Uber CEO Admits Tech Execs Are Overpaid—But He’s Not Ready to Fix It

"We shouldn't sacrifice the capitalism machine," the Uber CEO said.

Dara Khosrowshahi, CEO of Uber, speaks onstage during the 2019 Concordia Annual Summit on September 24, 2019, in New York City. Leigh Vogel/Getty Images for Concordia Summit

Uber (UBER)’s charismatic CEO Dara Khosrowshahi wouldn’t oppose the idea of sharing some of his $3 million salary plus $40 million worth of equity with Uber’s minimum wage-earning drivers. He just wouldn’t give the order himself.

When asked about thoughts on the widening pay gap between top executives at “gig economy” tech companies like Uber and their low-paid contractors at an event this week, Khosrowshahi acknowledged that things have “gone too far,” but argued that it should be governments’ and society’s job to fix it.

“I absolutely hope that a lot of the conversations about more aggressive [wealth] distribution will become more than discussion and become reality,” Khosrowshahi said on Tuesday at this year’s Concordia Summit in New York City. “I think it is up to society and governments to correct it. I don’t think we should change the capitalism machine that has for years and years created innovation and lifted overall standard of living and GDP.”

“We shouldn’t sacrifice the capitalism machine,” he reiterated. “There is a responsibility [for corporations] in this society where there’s so much transparency about what everyone is doing. So many questions are being asked. It makes me sit more uncomfortably in my chair, but I think I’ll be a better CEO for this company five years from now.”

Uber went public on the New York Stock Exchange six months ago, which made some of the ride-hailing company’s major shareholders, including its former CEO Travis Kalanick, exponentially richer overnight. In contrast, financial situations for Uber’s thousands of driver barely improved after the IPO. Per the company’s own calculation, Uber drivers make an average $25 an hour. But external reports have suggested that that number fails to fully account for drivers’ cost, such as gas, commission and taxes.

In 2018, Uber paid its top five executives a total of $6.8 million in salary and cash bonus, plus $130 million worth of non-cash awards, according to the company’s IPO filing.

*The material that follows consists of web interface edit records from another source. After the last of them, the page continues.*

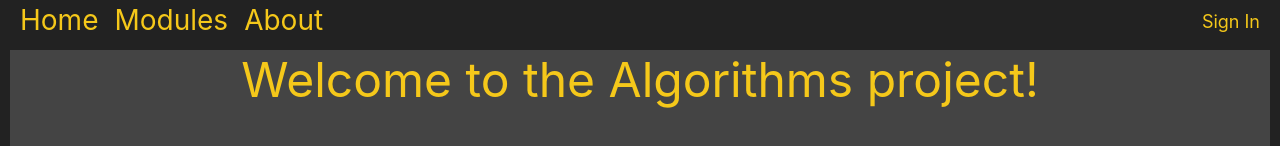
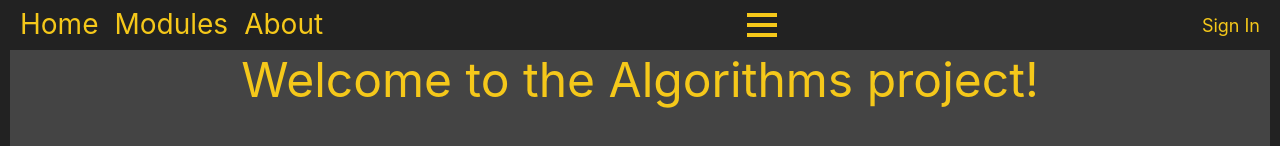
Before and after one commit to AlexEgorchatov/Algorithms, a React (Create React App) app in the folder frontend/: page / in a window 1280 px wide. Shown: the top 146 px of the page. Built offline with nearby package versions, Linux system fonts and the light colour scheme.

Commit message:
Refactored Header component.

```diff
--- a/frontend/src/Components/Header.tsx
+++ b/frontend/src/Components/Header.tsx
@@ -19,53 +19,8 @@ const HeaderStyle = css`
   }
 `;
 
-const HeaderMenuButton = () => {
+const HeaderMainComponent = ({ data }: Props) => {
   return (
-    <div
-      css={css`
-        &,
-        &::after,
-        &::before {
-          box-sizing: border-box;
-          position: relative;
-          width: 25px;
-          height: 2px;
-          border-radius: 3px;
-          color: ${mainFontColor};
-          background: currentColor;
-        }
-        &::after,
-        &::before {
-          content: '';
-          position: absolute;
-          top: -8px;
-        }
-        &::after {
-          top: 8px;
-        }
-      `}
-    ></div>
-  );
-};
-
-export const Header = ({ data }: Props) => {
-  return (
-    <div
-      css={css`
-        position: fixed;
-        box-sizing: border-box;
-        top: 0;
-        width: 100%;
-        height: 42px;
-        min-width: 450px;
-        display: flex;
-        align-items: center;
-        justify-content: space-between;
-        padding: 0px 20px;
-        background-color: ${mainBackground};
-        z-index: 999;
-      `}
-    >
     <div
       css={css`
         @media (max-width: 450px) {
@@ -138,23 +93,69 @@ export const Header = ({ data }: Props) => {
         About
       </Link>
     </div>
+  );
+};
 
+const HeaderMenuButton = () => {
+  const barStyle = css`
+    width: 30px;
+    height: 4px;
+    background-color: ${mainFontColor};
+    margin: 6px 0;
+  `;
+
+  return (
     <div
       css={css`
-          display: contents;
-          height: 420px;
+        position: relative;
+        display: inline-block;
         :hover {
-            & > div {
-              color: ${headerItemHovered};
+          & > div.bar {
+            background-color: ${headerItemHovered};
           }
         }
-          @media (min-width: 451px) {
+        @media (min-width: 4501px) {
           display: none;
         }
       `}
     >
-        <HeaderMenuButton></HeaderMenuButton>
+      <div className="bar" css={barStyle}></div>
+      <div className="bar" css={barStyle}></div>
+      <div className="bar" css={barStyle}></div>
+      <div
+        className="test"
+        css={css`
+          display: none;
+        `}
+      >
+        <a>Test1</a>
+        <a>Test1</a>
+        <a>Test1</a>
       </div>
+    </div>
+  );
+};
+
+export const Header = ({ data }: Props) => {
+  return (
+    <div
+      css={css`
+        position: fixed;
+        box-sizing: border-box;
+        top: 0;
+        width: 100%;
+        height: 50px;
+        min-width: 450px;
+        display: flex;
+        align-items: center;
+        justify-content: space-between;
+        padding: 0px 20px;
+        background-color: ${mainBackground};
+        z-index: 999;
+      `}
+    >
+      <HeaderMainComponent data={data} />
+      <HeaderMenuButton />
 
       <Link css={HeaderStyle} style={{ fontSize: '18px' }} to="*" reloadDocument={true}>
         Sign In
```
Lines whose indentation alone changed are shown as unchanged.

CEO Khosrowshahi, the highest paid person at Uber, received a total package worth $45 million, including $1 million in base salary, $2 million in bonus, $40 million in equity award and $2 million in reimbursement for work-related expenses.

Uber CEO Admits Tech Execs Are Overpaid—But He’s Not Ready to Fix It